» 07/25/2008, 00.00
China overtakes U.S. with world's largest internet community
There were 253 million Chinese internet users as of June 30, compared with 223.1 million in the United States. The web is widely used for business, shopping, and education, but above all to receive news that is often censored by the authorities. Strict control by Beijing, which arrests those who criticize the government and blocks unwelcome news.
Beijing (AsiaNews/Agencies) - With 253 million internet users registered at the end of June, China has surpassed the United States as the largest online community in the world, as the China Internet Network Information Centre announced yesterday. But censorship of "unwelcome" news is also growing.
Since June 30, 2007, there have been 91 million new users, a growth of 56%. 84.6% of these, or 214 million people, have high speed broadband connections. There are 12.19 million websites registered with the domain "cn", for "China".
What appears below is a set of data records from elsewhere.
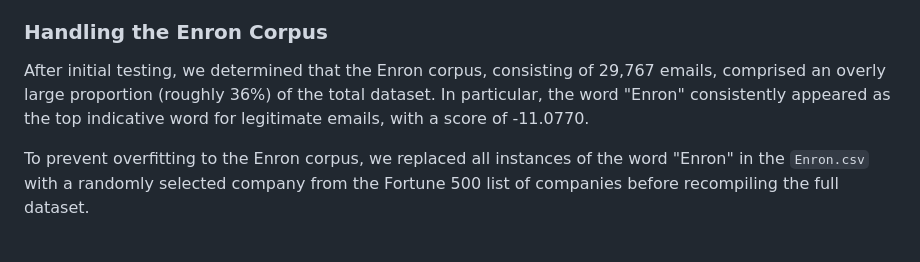
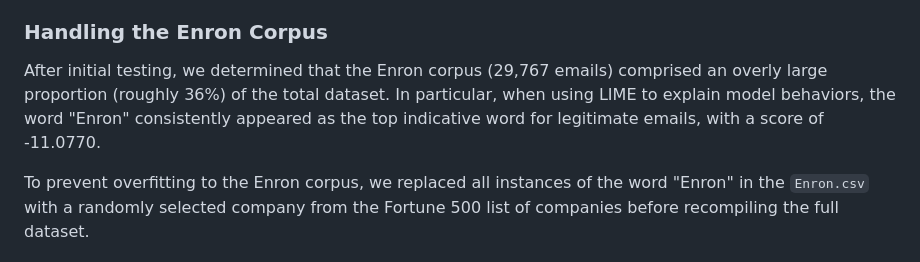
Before and after one commit to thomasha1310/rise-phishing-detection, a Markdown page: README.md, the part around the change. Drawn GitHub-style.

```diff
--- a/README.md
+++ b/README.md
@@ -62,7 +62,7 @@ All duplicate rows and rows with missing values were removed, and the dataset wa
 
 ### Handling the Enron Corpus
 
-After initial testing, we determined that the Enron corpus, consisting of 29,767 emails, comprised an overly large proportion (roughly 36%) of the total dataset. In particular, the word "Enron" consistently appeared as the top indicative word for legitimate emails, with a score of -11.0770.
+After initial testing, we determined that the Enron corpus (29,767 emails) comprised an overly large proportion (roughly 36%) of the total dataset. In particular, when using LIME to explain model behaviors, the word "Enron" consistently appeared as the top indicative word for legitimate emails, with a score of -11.0770.
 
 To prevent overfitting to the Enron corpus, we replaced all instances of the word "Enron" in the `Enron.csv` with a randomly selected company from the Fortune 500 list of companies before recompiling the full dataset.
 
```
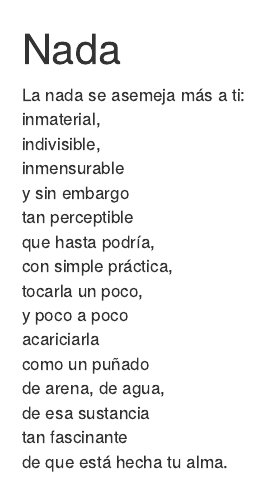
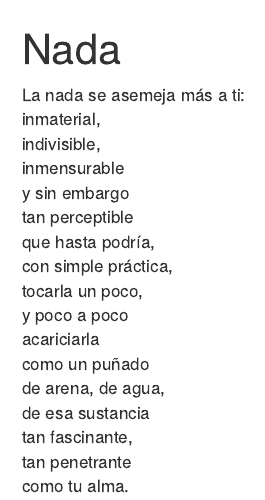
Before and after one commit to gastonstat/poemario, an R Markdown document (nada.Rmd): the page in a window 1100 px wide, from its top. Rendered offline with R 4.5, knitr and Pandoc, with nearby package versions; drawn as R Markdown's standard HTML page in place of the format the file asks for.

Commit message:
nada: tan penetrante

```diff
--- a/nada.Rmd
+++ b/nada.Rmd
@@ -15,5 +15,6 @@ acariciarla<br>
 como un puñado<br>
 de arena, de agua,<br>
 de esa sustancia<br>
-tan fascinante<br>
-de que está hecha tu alma.
+tan fascinante,<br>
+tan penetrante<br>
+como tu alma.
```
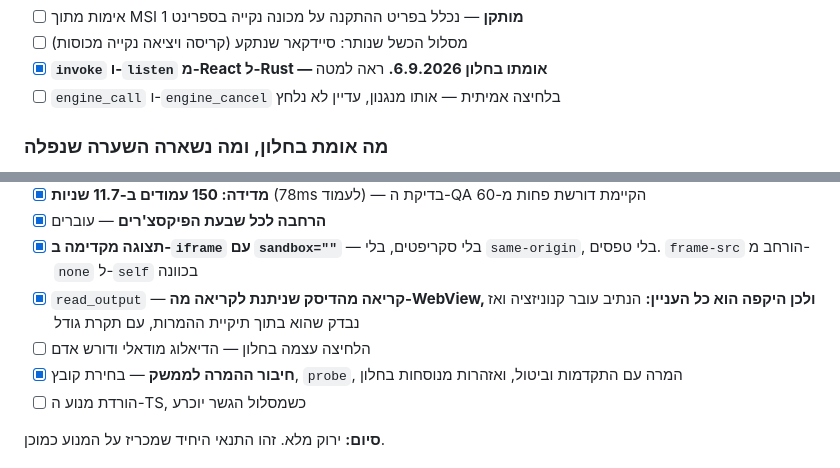
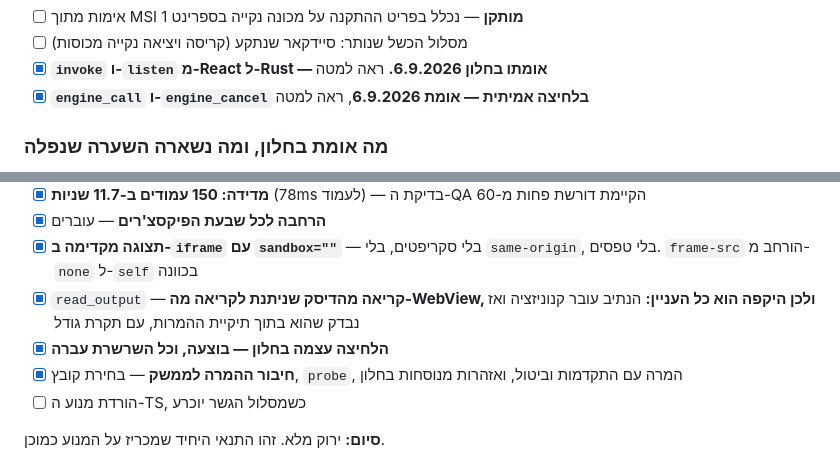
Before and after one commit to liormedan/pdf2code, a Markdown page: desktop/backlog.md, 2 parts joined by grey strips. Drawn GitHub-style.

Commit message:
Close the last unverified link: the click
sample-hebrew.pdf was converted from inside the window, twice, and the output
on disk settles everything that had been argued from evidence rather than
seen. lang="he" dir="rtl" derived from the document, a 132KB PNG raster layer
because the page is line art and JPEG would ring around every letter, twelve
text runs with eight marked dir="rtl" — and the Hebrew reads correctly, the
punctuation sits where it belongs, and 2026, 150, PDF and HTML all stand
upright inside it.

That is the whole chain: a native picker on the Rust side, a probe, an output
directory, the engine, files written to disk, names returned. Every part of it
had been proven separately since sprint 2 and none of it had been clicked.

The two runs landed in separate stamped folders, so a second conversion of the
same document does not overwrite the first, as intended.

Co-Authored-By: Claude Opus 5 <noreply@anthropic.com>

```diff
--- a/desktop/backlog.md
+++ b/desktop/backlog.md
@@ -74,7 +74,7 @@ $os = Get-CimInstance Win32_OperatingSystem
 - [ ] אימות מתוך MSI **מותקן** — נכלל בפריט ההתקנה על מכונה נקייה בספרינט 1
 - [ ] מסלול הכשל שנותר: סיידקאר שנתקע (קריסה ויציאה נקייה מכוסות)
 - [x] **`invoke` ו-`listen` מ-React ל-Rust — אומתו בחלון 6.9.2026.** ראה למטה
-- [ ] `engine_call` ו-`engine_cancel` בלחיצה אמיתית — אותו מנגנון, עדיין לא נלחץ
+- [x] **`engine_call` ו-`engine_cancel` בלחיצה אמיתית — אומת 6.9.2026**, ראה למטה
 
 ### מה אומת בחלון, ומה נשארה השערה שנפלה
 
@@ -137,7 +137,7 @@ $os = Get-CimInstance Win32_OperatingSystem
 - [x] **הרחבה לכל שבעת הפיקסצ'רים** — עוברים
 - [x] **תצוגה מקדימה ב-`iframe` עם `sandbox=""`** — בלי סקריפטים, בלי `same-origin`, בלי טפסים. `frame-src` הורחב מ-`none` ל-`self` בכוונה
 - [x] `read_output` — **קריאה מהדיסק שניתנת לקריאה מה-WebView, ולכן היקפה הוא כל העניין:** הנתיב עובר קנוניזציה ואז נבדק שהוא בתוך תיקיית ההמרות, עם תקרת גודל
-- [ ] הלחיצה עצמה בחלון — הדיאלוג מודאלי ודורש אדם
+- [x] **הלחיצה עצמה בחלון — בוצעה, וכל השרשרת עברה**
 - [x] **חיבור ההמרה לממשק** — בחירת קובץ, `probe`, המרה עם התקדמות וביטול, ואזהרות מנוסחות בחלון
 - [ ] הורדת מנוע ה-TS, כשמסלול הגשר יוכרע
 
```
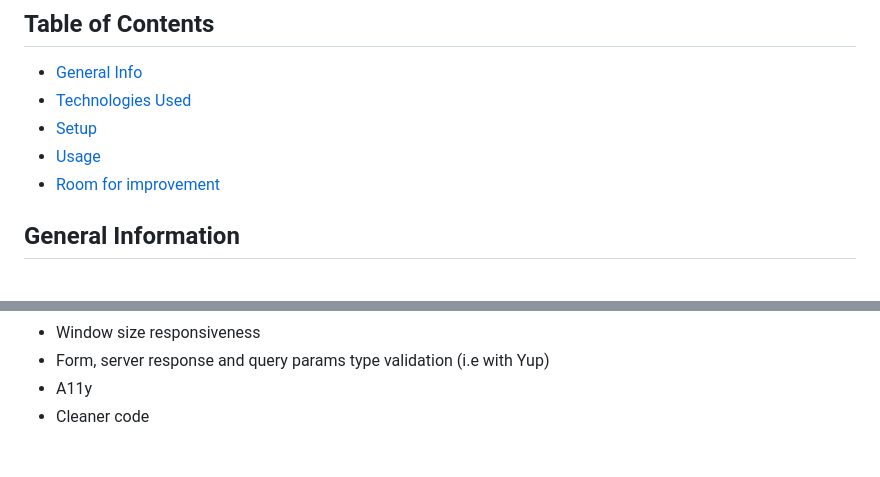
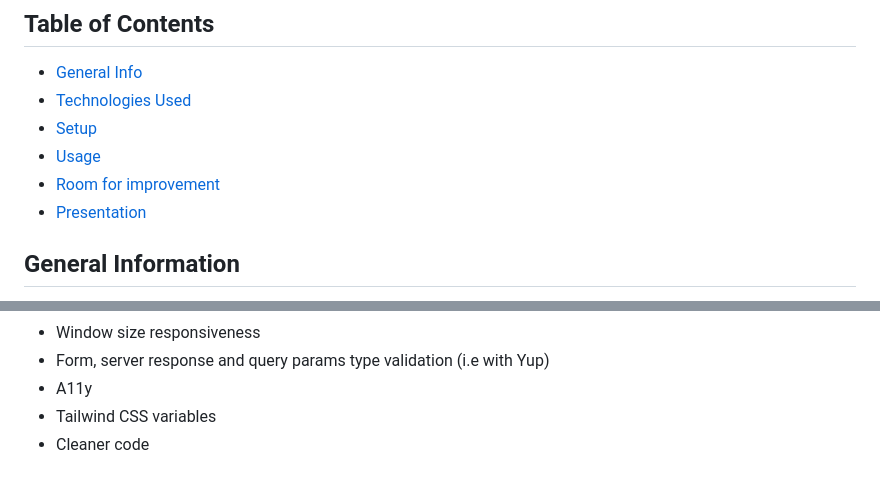
Before and after one commit to MarcinSutula/pwc-case-study, a Markdown page: README.md, 2 parts joined by grey strips. Rendered like a GitHub page.

Commit message:
readme update with presentation and in future improvements - tailwind css variables

```diff
--- a/README.md
+++ b/README.md
@@ -9,6 +9,7 @@
 - [Setup](#setup)
 - [Usage](#usage)
 - [Room for improvement](#room-for-improvement)
+- [Presentation](#presentation)
 
 ## General Information
 
@@ -134,4 +135,5 @@ Frontend:
 - Window size responsiveness
 - Form, server response and query params type validation (i.e with Yup)
 - A11y
+- Tailwind CSS variables
 - Cleaner code
```
Also changed, not shown: other parts of README.md (+4 -0 lines).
The increase is in part due to the rapidity and relative freedom of information on the internet, both on some websites and in the forums. Events like the snowstorms in January and February, the earthquake in Sichuan in May, and the voyage of the Olympic torch were followed by millions of people through the internet, where they received news that was often not provided by the rigidly controlled Chinese media: 81.5% of Internet users, or 206 million people, read news online, compared to 71% in the United States and 67.1% in South Korea.
Liu Bing, director of research and development at the center, observes that the internet is becoming "the most influential mainstream medium with the biggest development potential", and emphasizes the low cost and the increasing demand in the countryside, and also the use of the internet for entertainment, for example to listen to music. He expects 285 million users by the end of 2008. The strong growth is significant in part because Beijing is encouraging the use of the internet for business and education purposes, but is trying to block access to sites that it considers "subversive" (these are often the sites that deal with human rights, and many foreign sites) or that provide pornography. Dozens of people have been arrested for posting to the internet articles or e-mails that are critical of the government, or "dangerous to national security". In March, access was blocked to the photos of the protests in Tibet posted on YouTube.
The internet is also used to exchange information and opinions, through forums, on issues of current affairs that the media and even websites themselves largely ignore: like episodes of misgovernment and injustice, which have repeatedly provoked fiery protests by tens of thousands of internet users in a few days.
Online shopping is also very widespread: in the first quarter of 2008, the Chinese website Baidu.com had a profit of 265 million yuan (26.5 million euros), an increase of 87%.
Chinese bloggers protest blocking of YouTube
The internet is teeming with satirical videos criticizing the ideal of the "harmonious society" promoted by President Hu Jintao. Beijing is blocking satirical videos, and says the images of the beating of Tibetan monks by the police are a "lie." Blocking of YouTube confirmed.
25/03/2010 CHINA – UNITED STATES
Second internet giant follows Google and pulls out of China
Domain name registration giant GoDaddy says it is stopping its main operations in China because of new restrictive rules. “We didn't want to act as an agent of the Chinese government,” the company says. Some market watchers suspect real reason for leaving is red ink, not human rights.
In Xinjiang it is a crime to even talk of separatism
A law is approved that punishes those who discuss it on the internet. Three months after the protests, Urumqi remains occupied by police and subjected to tight controls.
Beijing is blocking many Catholic websites: is this how you fight pornography...
Under the pretext of filtering vulgar content, the authorities are censoring and blocking information sites and forums. Sites that provide information are increasingly under fire. But more than 253 million users look on the internet for what the government does not say.
International Olympic Committee apologizes: we have "misled" the press
Beijing admits that even journalists will be subject to restrictions on the internet. The head of the IOC apologizes over broken promises, and concludes that what China says must be done. Meanwhile, the Japanese team is considering whether to come wearing dust masks.
Pope tells young people to remember the past, to have courage in the present and hope for the future
The Message for the 32nd World Youth Day was issued today centred on “The ‘great things’ that the Almighty accomplished’.” In her meeting with Elizabeth, Mary becomes a model. The pontiff calls on young people to avoid being couch potatoes, safe and cosy, urges them to rediscover the relationship with seniors. The Church experience is not a flash mob. The future should be experienced in a constructive way, and “the institutions of marriage, consecrated life and priestly mission” should not be devalued.
AsiaNews IS ALSO A MONTHLY!
AsiaNews monthly magazine (in Italian) is free.